Scott McNealy stepped down as chief executive of Sun Microsystems last week, after the latest in a succession of quarterly losses at the company cast further doubt over the long-term viability of its business model.
Sun's recent policy has been to discount software to sell more hardware. Existing users have benefited from the availability of software such as Sun's Java Composite Application Platform Suite, a low cost version of the high-end Seebeyond Integrated Composite Application Network middleware.
However, attractive licensing has failed to bolster server sales, and analyst firm Gartner has estimated that Sun has just 4.2% market share.
McNealy stepped aside as the firm posted third-quarter losses of £120m. His replacement is Jonathan Schwartz, who was previously chief operating officer.

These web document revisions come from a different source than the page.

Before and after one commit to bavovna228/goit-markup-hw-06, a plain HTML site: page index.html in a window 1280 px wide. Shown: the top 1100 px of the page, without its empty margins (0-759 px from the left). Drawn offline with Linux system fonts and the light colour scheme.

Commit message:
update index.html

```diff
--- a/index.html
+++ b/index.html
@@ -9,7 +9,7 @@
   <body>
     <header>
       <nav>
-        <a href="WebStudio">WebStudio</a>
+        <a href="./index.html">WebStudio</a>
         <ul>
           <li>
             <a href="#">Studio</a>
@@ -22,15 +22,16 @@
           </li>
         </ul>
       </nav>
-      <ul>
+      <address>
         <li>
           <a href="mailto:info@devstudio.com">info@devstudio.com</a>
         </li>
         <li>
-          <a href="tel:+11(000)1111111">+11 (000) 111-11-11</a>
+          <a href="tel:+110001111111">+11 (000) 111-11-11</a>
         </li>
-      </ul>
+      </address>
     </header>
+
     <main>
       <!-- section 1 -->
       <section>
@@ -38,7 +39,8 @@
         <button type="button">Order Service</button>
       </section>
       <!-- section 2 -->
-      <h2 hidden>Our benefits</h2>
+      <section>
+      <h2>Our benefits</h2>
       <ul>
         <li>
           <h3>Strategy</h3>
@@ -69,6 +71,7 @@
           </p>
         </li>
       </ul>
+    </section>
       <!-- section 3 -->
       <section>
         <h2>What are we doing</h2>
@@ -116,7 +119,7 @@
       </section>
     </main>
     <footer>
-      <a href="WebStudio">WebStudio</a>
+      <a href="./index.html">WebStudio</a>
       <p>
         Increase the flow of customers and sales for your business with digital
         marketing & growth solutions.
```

David Mitchell, software practice leader at analyst firm Ovum, said, "Sun's entire software portfolio needs a significant overhaul that has to involve a good deal of divestment."

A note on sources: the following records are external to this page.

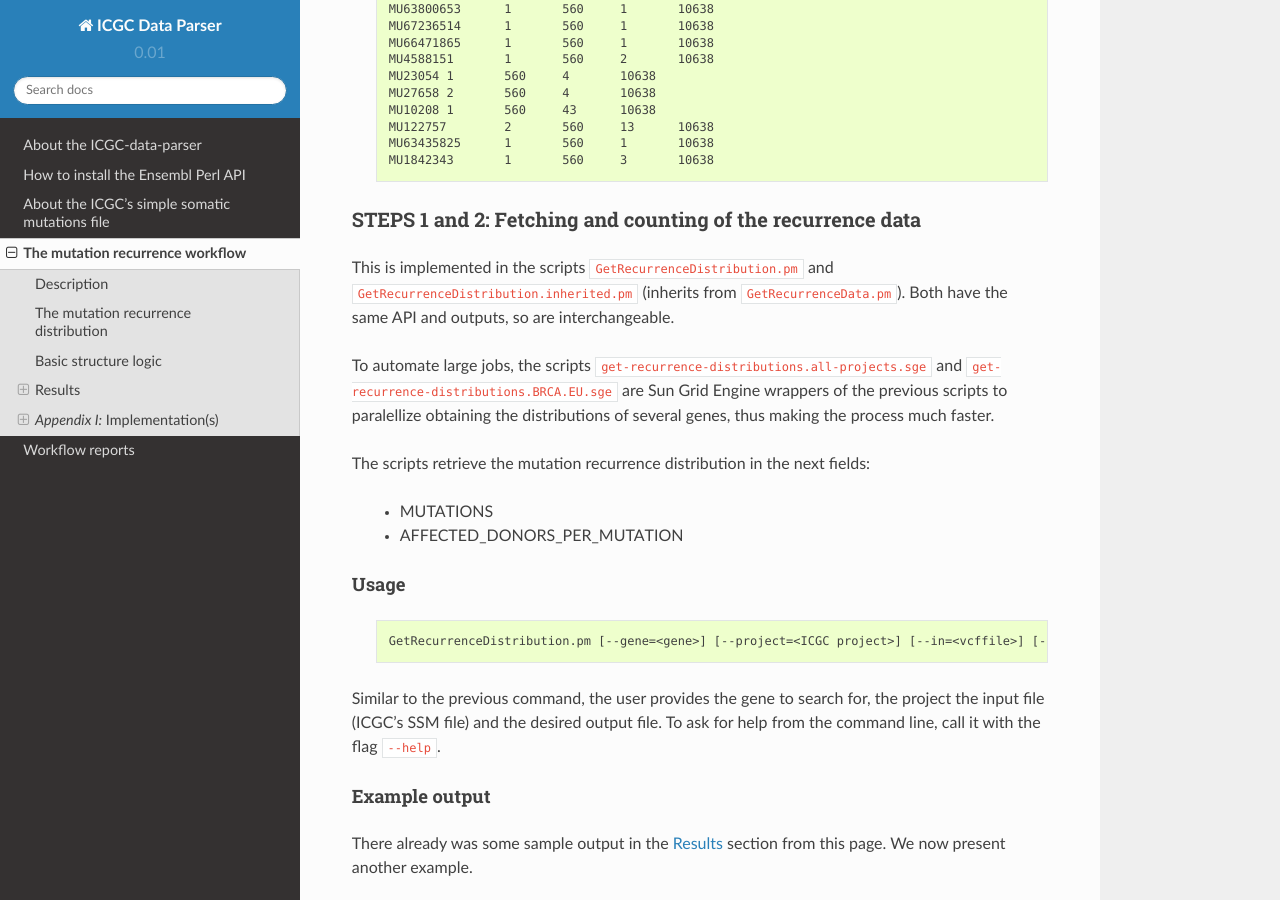
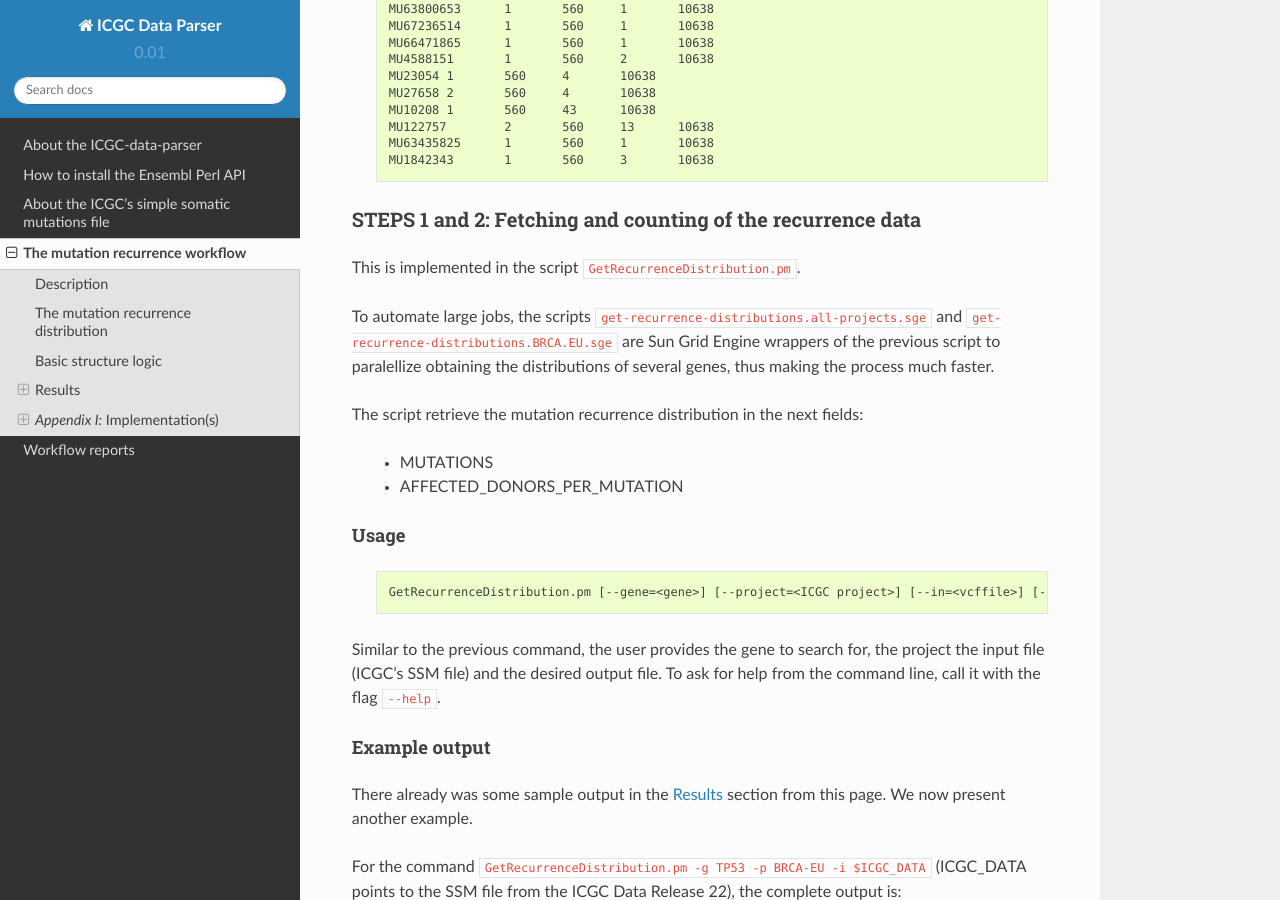
Before and after one commit to Ad115/ICGC-data-parser, a Sphinx documentation site: the page built from docs/mutation-recurrence-workflow.rst, in a window 1280 px wide and 900 px high, scrolled down 4749 px. Built offline with Sphinx 7.4.7 and the Read the Docs theme 2.0.0, drawn with Linux system fonts in a browser that asks for light colours; some of the changed text lies outside the part shown.

Commit message:
Updated documentation of the mutation-recurrence workflow

```diff
--- a/docs/mutation-recurrence-workflow.rst
+++ b/docs/mutation-recurrence-workflow.rst
@@ -197,11 +197,11 @@
 STEPS 1 and 2: Fetching and counting of the recurrence data
 ---------------------------------------------------------------
 
-This is implemented in the scripts ``GetRecurrenceDistribution.pm`` and ``GetRecurrenceDistribution.inherited.pm`` (inherits from ``GetRecurrenceData.pm``). Both have the same API and outputs, so are interchangeable.
+This is implemented in the script ``GetRecurrenceDistribution.pm``.
 
-To automate large jobs, the scripts ``get-recurrence-distributions.all-projects.sge`` and ``get-recurrence-distributions.BRCA.EU.sge`` are Sun Grid Engine wrappers of the previous scripts to paralellize obtaining the distributions of several genes, thus making the process much faster.
+To automate large jobs, the scripts ``get-recurrence-distributions.all-projects.sge`` and ``get-recurrence-distributions.BRCA.EU.sge`` are Sun Grid Engine wrappers of the previous script to paralellize obtaining the distributions of several genes, thus making the process much faster.
 
-The scripts retrieve the mutation recurrence distribution in the next fields:
+The script retrieve the mutation recurrence distribution in the next fields:
 
  - MUTATIONS
  - AFFECTED_DONORS_PER_MUTATION
```
Also changed, not shown: other parts of docs/mutation-recurrence-workflow.rst (+1 -1 lines).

According to Gartner, Sun has been losing market share. Prelimary findings for the first quarter of 2006 show the global server market grew 13.7% year on year, with shipments of nearly two million units.
Hewlett-Packard maintained its position as market leader, followed by Dell and IBM. However, Sun only grew 6%.
Phil Dawson, vice-president of enterprise systems at Gartner, welcomed Sun's strategy to give away software, but questioned whether the strategy was working. "It is a novel licensing scheme but Sun must deliver volume sales," he said.